[Listed entries — start]

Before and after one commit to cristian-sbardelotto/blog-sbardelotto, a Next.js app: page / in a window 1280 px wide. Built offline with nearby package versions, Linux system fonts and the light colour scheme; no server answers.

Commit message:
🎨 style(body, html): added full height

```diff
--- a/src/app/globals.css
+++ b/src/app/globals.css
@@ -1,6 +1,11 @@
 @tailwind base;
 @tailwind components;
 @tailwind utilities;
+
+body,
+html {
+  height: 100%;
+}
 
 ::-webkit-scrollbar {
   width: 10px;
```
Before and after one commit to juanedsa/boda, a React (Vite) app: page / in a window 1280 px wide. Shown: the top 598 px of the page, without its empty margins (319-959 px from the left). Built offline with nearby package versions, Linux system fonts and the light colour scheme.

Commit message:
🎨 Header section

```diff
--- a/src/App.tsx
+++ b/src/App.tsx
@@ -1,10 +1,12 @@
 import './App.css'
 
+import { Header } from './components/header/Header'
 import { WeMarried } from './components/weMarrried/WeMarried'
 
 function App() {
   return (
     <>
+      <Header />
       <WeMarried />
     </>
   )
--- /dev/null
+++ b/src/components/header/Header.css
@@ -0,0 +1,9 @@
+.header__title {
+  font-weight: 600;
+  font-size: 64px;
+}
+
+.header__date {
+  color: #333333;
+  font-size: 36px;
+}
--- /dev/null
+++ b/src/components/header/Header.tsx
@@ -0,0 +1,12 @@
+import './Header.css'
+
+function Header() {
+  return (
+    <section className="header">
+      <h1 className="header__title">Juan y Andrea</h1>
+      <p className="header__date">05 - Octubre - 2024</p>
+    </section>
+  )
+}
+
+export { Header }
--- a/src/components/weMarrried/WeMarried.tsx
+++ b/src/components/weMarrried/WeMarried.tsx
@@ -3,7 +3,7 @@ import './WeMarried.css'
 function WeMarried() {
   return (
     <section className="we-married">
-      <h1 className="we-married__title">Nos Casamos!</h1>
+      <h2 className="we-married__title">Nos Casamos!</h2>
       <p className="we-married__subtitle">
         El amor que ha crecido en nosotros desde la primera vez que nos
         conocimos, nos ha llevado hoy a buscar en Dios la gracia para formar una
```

[Listed entries — finish]

● **Work to be completed**: Go over the data above and copy every line that has the word "className" in it.

● **Response to the task**:
+    <section className="header">
+      <h1 className="header__title">Juan y Andrea</h1>
+      <p className="header__date">05 - Octubre - 2024</p>
     <section className="we-married">
-      <h1 className="we-married__title">Nos Casamos!</h1>
+      <h2 className="we-married__title">Nos Casamos!</h2>
       <p className="we-married__subtitle">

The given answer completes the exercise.